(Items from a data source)
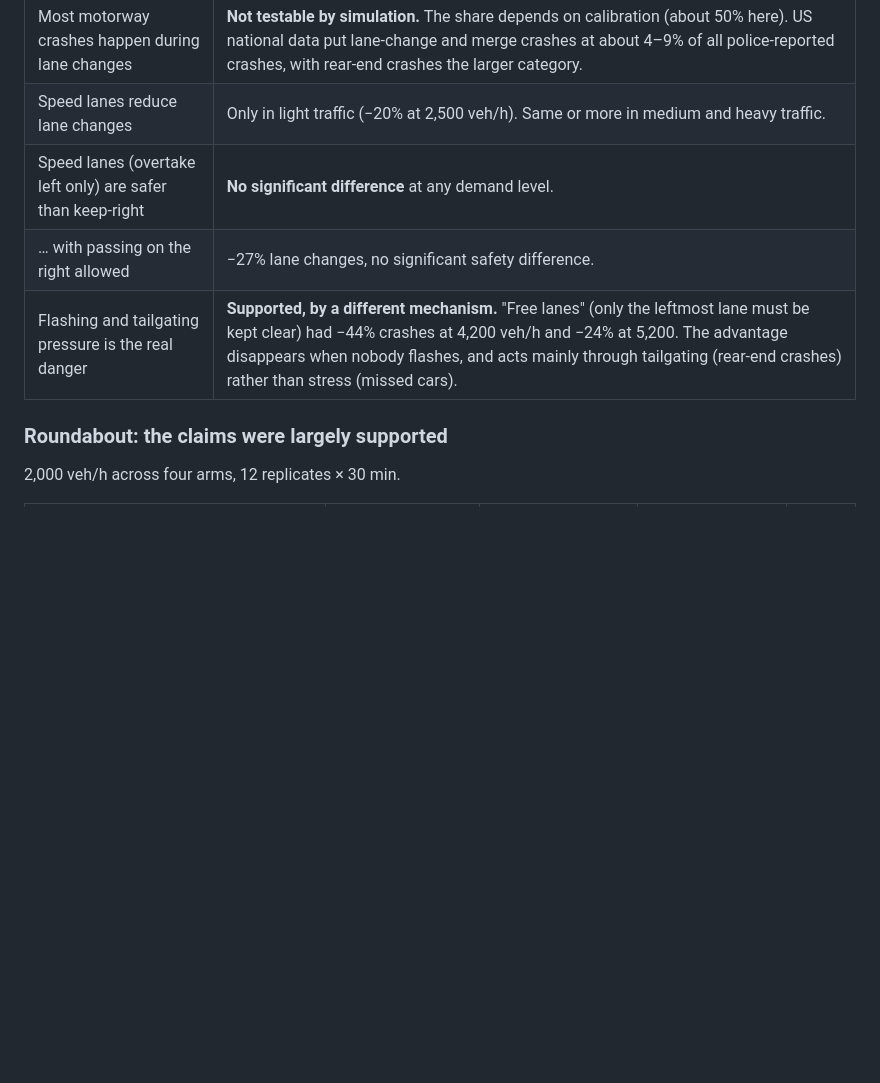
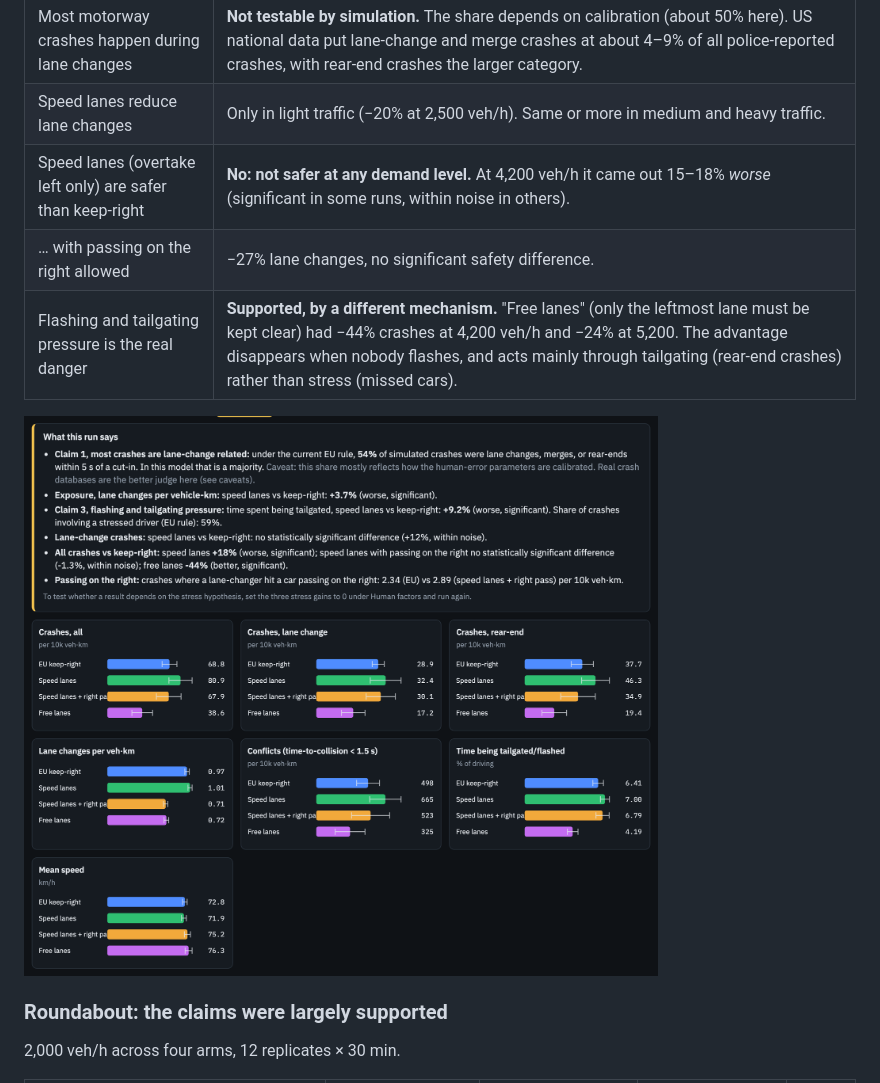
Before and after one commit to hugojpinto/portuguese-road-code, a Markdown page: README.md, the part around one of its changes. Drawn GitHub-style; pictures changed too: docs/media/highway-comparison.png (added); blank space fills up the shorter version.

```diff
--- a/README.md
+++ b/README.md
@@ -47,9 +57,11 @@ Absolute crash rates are **deliberately inflated** so crashes happen often enoug
 |---|---|
 | Most motorway crashes happen during lane changes | **Not testable by simulation.** The share depends on calibration (about 50% here). US national data put lane-change and merge crashes at about 4–9% of all police-reported crashes, with rear-end crashes the larger category. |
 | Speed lanes reduce lane changes | Only in light traffic (−20% at 2,500 veh/h). Same or more in medium and heavy traffic. |
-| Speed lanes (overtake left only) are safer than keep-right | **No significant difference** at any demand level. |
+| Speed lanes (overtake left only) are safer than keep-right | **No: not safer at any demand level.** At 4,200 veh/h it came out 15–18% *worse* (significant in some runs, within noise in others). |
 | … with passing on the right allowed | −27% lane changes, no significant safety difference. |
 | Flashing and tailgating pressure is the real danger | **Supported, by a different mechanism.** "Free lanes" (only the leftmost lane must be kept clear) had −44% crashes at 4,200 veh/h and −24% at 5,200. The advantage disappears when nobody flashes, and acts mainly through tailgating (rear-end crashes) rather than stress (missed cars). |
+
+![Highway comparison: verdict and charts](docs/media/highway-comparison.png)
 
 ### Roundabout: the claims were largely supported
 
```
Also changed, not shown: other parts of README.md (+20 -0 lines), docs/media/highway-app.png (added), docs/media/highway.gif (added), docs/media/roundabout-app.png (added), docs/media/roundabout-comparison.png (added), docs/media/roundabout.gif (added).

YOUR OBJECTIVE:
Each line above where the word "right" occurs should be copied out.

RESULT OF THIS EXERCISE:
-| Speed lanes (overtake left only) are safer than keep-right | **No significant difference** at any demand level. |
+| Speed lanes (overtake left only) are safer than keep-right | **No: not safer at any demand level.** At 4,200 veh/h it came out 15–18% *worse* (significant in some runs, within noise in others). |
 | … with passing on the right allowed | −27% lane changes, no significant safety difference. |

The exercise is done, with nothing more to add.